Mobility and Mutability
Human experience is marked by movement and change. In cultural production we see mobility and mutability in light of progress, class mobility, and a shifting episteme. In literature and the arts these terms transform into migrations, monsters and character growth—in genres ranging from the epic to science fiction, or from the picaresque to cowboy poetry. Considering mobility and mutability, the following questions arise: How do mobility and mutability mark the evolution of life and the arts? How do we understand intermediality and dystopian futures in these terms? Why do founding myths of peoples around the world reflect exodus or displacement? How do terms mutate in the formation or new fields of study? We invite papers that explore mobility and mutation both in and of texts.
Possible topics include, but are not limited to:
- Duality and Döppelgangers Communication and mobility Forms of change
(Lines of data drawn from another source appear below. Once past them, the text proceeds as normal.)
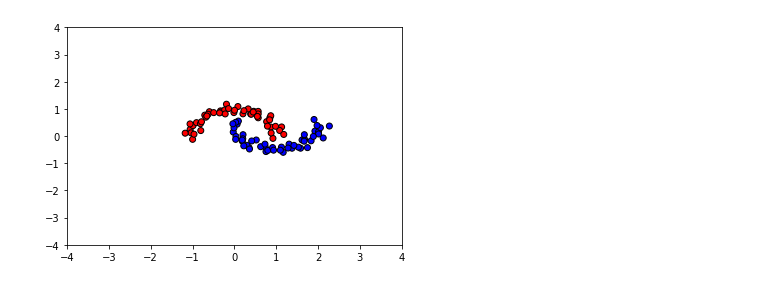
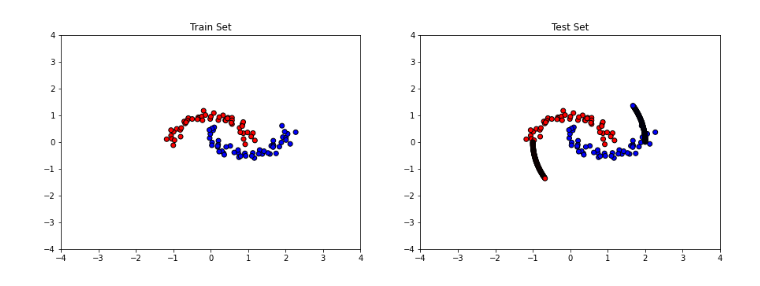
Before and after one commit to Feuermagier/VariationalBayesianDL, a Jupyter notebook: ToyClassification.ipynb, the cells around one changed output. Saved outputs shown, nothing was run; the diff lists cells and outputs as text; code cells hidden in the pictures.

Commit message:
Cleanup, BBB fixes, ECE, Reliability diagrams

```diff
--- a/ToyClassification.ipynb
+++ b/ToyClassification.ipynb
@@ -15,50 +15,88 @@ torch.manual_seed(42)
 batch_size = 2
 
 trainset = toy.TwoMoonsDataset(samples=100, noise=0.1, seed=42)
-#trainset = toy.TrigonometricToyDataset(sample_count=200, normalize=True)
 trainloader = torch.utils.data.DataLoader(trainset, batch_size, shuffle=True)
 
+testset = toy.TwoMoonsDataset(samples=100, noise=0.1, seed=42, extra_samples=100)
+
 device = torch.device("cpu")
 # %%
 import matplotlib.pyplot as plt
 from matplotlib.colors import ListedColormap
 
 eval_points = 100
 sample_cmap = ListedColormap(["red", "blue"])
 area_cmap = plt.cm.RdBu
 variance_cmap = plt.cm.viridis
 xlim = 4
 ylim = 4
 
-def plot_samples(ax):
-    data, labels = zip(*trainset)
+def plot_samples(ax, dataset):
+    data, labels = zip(*dataset)
     ax.scatter(*zip(*data), c=labels, cmap=sample_cmap, edgecolors="black")
 
-def plot(name, eval):
+def plot(name, eval, samples):
     with torch.no_grad():
-        fig, (value_ax, var_ax) = plt.subplots(1, 2, figsize=(15, 5))
+        fig, ((value_ax, var_ax), (rel_ax, _)) = plt.subplots(2, 2, figsize=(15, 10))
         fig.suptitle(name)
         value_ax.set_xlim(-xlim, xlim)
         value_ax.set_ylim(-ylim, ylim)
         var_ax.set_xlim(-xlim, xlim)
         var_ax.set_ylim(-ylim, ylim)
 
+        # Grid evaluation
         xs, ys = np.meshgrid(np.linspace(-xlim, xlim, eval_points), np.linspace(-ylim, ylim, eval_points))
         data = np.dstack((xs.reshape(eval_points * eval_points), ys.reshape(eval_points * eval_points)))[0]
-        results, variances = eval(torch.from_numpy(data).float())
-        results, variances = results.detach().numpy().reshape(eval_points, eval_points), variances.detach().numpy().reshape(eval_points, eval_points)
-        value_ax.contourf(xs, ys, results, 100, cmap=area_cmap)
-        var_ax.contourf(xs, ys, np.sqrt(variances), 100, cmap=variance_cmap, vmin=0, vmax=1.0)
+        results = torch.stack(eval(torch.from_numpy(data).float(), samples)).reshape((samples, eval_points, eval_points))
+        value_ax.contourf(xs, ys, results.mean(dim=0), 100, cmap=area_cmap)
+        var_ax.contourf(xs, ys, results.var(dim=0), 100, cmap=variance_cmap, vmin=0, vmax=1.0)
 
-        results = torch.round(eval(trainset.samples)[0])
-        corrects = (results == trainset.labels).sum()
-        print(f"Total accuracy {corrects / (len(trainloader) * batch_size)}")
+        # Training samples
+        results = torch.stack(eval(testset.samples, samples))
+        predictions = torch.round(torch.round(results).mean(dim=0))
+        confidences = (2 * torch.abs(results - 0.5)).mean(dim=0)
+        errors = predictions == testset.labels
+        value_ax.scatter(*zip(*testset.samples), facecolors=sample_cmap(predictions), edgecolors=sample_cmap(testset.labels))
 
-        value_ax.scatter(*zip(*trainset.samples), facecolors=sample_cmap(results), edgecolors=sample_cmap(trainset.labels))
+        # Reliability diagram
+        bin_count = 10
+        bins = [[] for _ in range(bin_count)]
+        for i, confidence in enumerate(confidences):
+            bins[torch.floor(confidence * bin_count).int()].append(i)
+        bin_accuracys = np.array([errors[bin].sum() / len(bin) if len(bin) > 0 else 0 for bin in bins])
+        mid = np.linspace(0, 1 - 1 / bin_count, bin_count)
+        bin_errors = np.abs(np.array(bin_accuracys) - mid)
+        bin_confidences = np.array([confidences[bin].sum() / len(bin) if len(bin) > 0 else 0 for bin in bins])
 
-fig = plt.axes()
-fig.set_xlim(-xlim, xlim)
-fig.set_ylim(-ylim, ylim)
-plot_samples(fig)
+        rel_ax.set_xlim(0, 1)
+        rel_ax.set_ylim(0, 1)
+        rel_ax.grid(color="tab:grey", linestyle=(0, (1, 5)), linewidth=1)
+        interval = np.arange(0, 1, 1 / bin_count)
+        rel_ax.bar(interval, bin_accuracys, 1 / bin_count, align="edge", color="b", edgecolor="k")
+        rel_ax.bar(interval, bin_errors, 1 / bin_count, bottom=np.minimum(bin_accuracys, mid), align="edge", color="mistyrose", alpha=0.5, edgecolor="r", hatch="/")
+        rel_ax.set_ylabel('Accuracy',fontsize=16)
+        rel_ax.set_xlabel('Confidence',fontsize=16)
+
+        ece = np.mean(np.abs(bin_accuracys - bin_confidences))
+        mce = np.max(np.abs(bin_accuracys - bin_confidences))
+
+        ident = [0.0, 1.0]
+        rel_ax.plot(ident,ident,linestyle='--',color="tab:grey")
+
+        text = f"{samples} weight sample(s)\n" \
+            + f"Accuracy (majority vote): {errors.sum() / (len(testset.samples))} \n" \
+            + f"ECE: {ece} \n" \
+            + f"MCE: {mce}"
+        fig.text(0.5, 0.01, text, ha="center", va="top", fontsize=12)
+
+fig, (train_fig, test_fig) = plt.subplots(1, 2, figsize=(15, 5))
+train_fig.set_title("Train Set")
+train_fig.set_xlim(-xlim, xlim)
+train_fig.set_ylim(-ylim, ylim)
+test_fig.set_title("Test Set")
+test_fig.set_xlim(-xlim, xlim)
+test_fig.set_ylim(-ylim, ylim)
+plot_samples(train_fig, trainset)
+plot_samples(test_fig, testset)
 # %% [output]
-[figure, old version]
+[figure, new version]
```
Also changed, not shown: parts of 7 cells of this notebook, 14 other files.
- Time and space in literature
- Crip theory and Disability studies Immigration and migration Turbulence
KEYNOTE SPEAKER: Dr. Leonard Cassuto
Currently an English professor at Fordham University. Dr. Cassuto has written several works on graduate education, including his most recent book, The New PhD: How to Build a Better Graduate Education. His several articles on the topic written for The Chronicle of Higher Education can be found here. Dr. Cassuto will be speaking on the changing world of graduate education and the academic job market, particularly in a (post-)COVID context.
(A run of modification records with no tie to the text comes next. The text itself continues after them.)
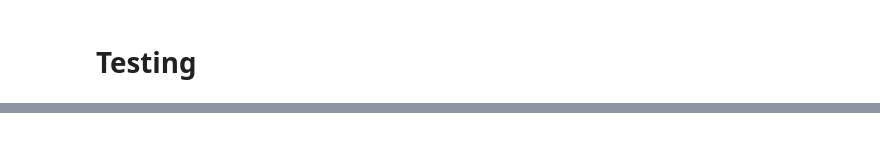
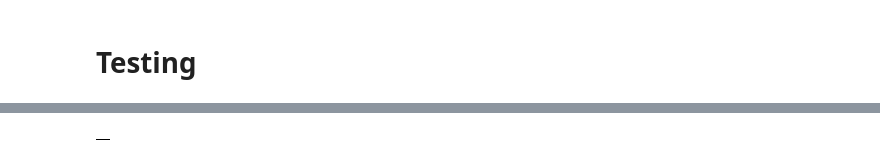
Before and after one commit to tomasz-solis/formula1, a Jupyter notebook: wip.ipynb, the cells around one changed output, grey strips where cells are left out. Saved outputs shown, nothing was run; the diff lists cells and outputs as text; code cells hidden in the pictures.

```diff
--- a/wip.ipynb
+++ b/wip.ipynb
@@ -171,0 +73,4 @@ singapore_pirelli = create_pirelli_tyre_info('Singapore', 7,7,5) #2023
+# %%
+missing_driver_df
+# %% [output]
+|  |
```
Also changed, not shown: parts of 23 cells of this notebook, 4 other files.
Please submit abstracts of 200-250 words for individual presentation or panel proposals to email@example.com. We welcome papers in English, French, or Spanish. The language of the proposal should match the language of the presentation. The deadline for submission is January 20th. Submission decisions will be sent out no later than February 12. For more information on the conference, please visit our website: https://sites.google.com/bu.edu/2021conferenceburs/home.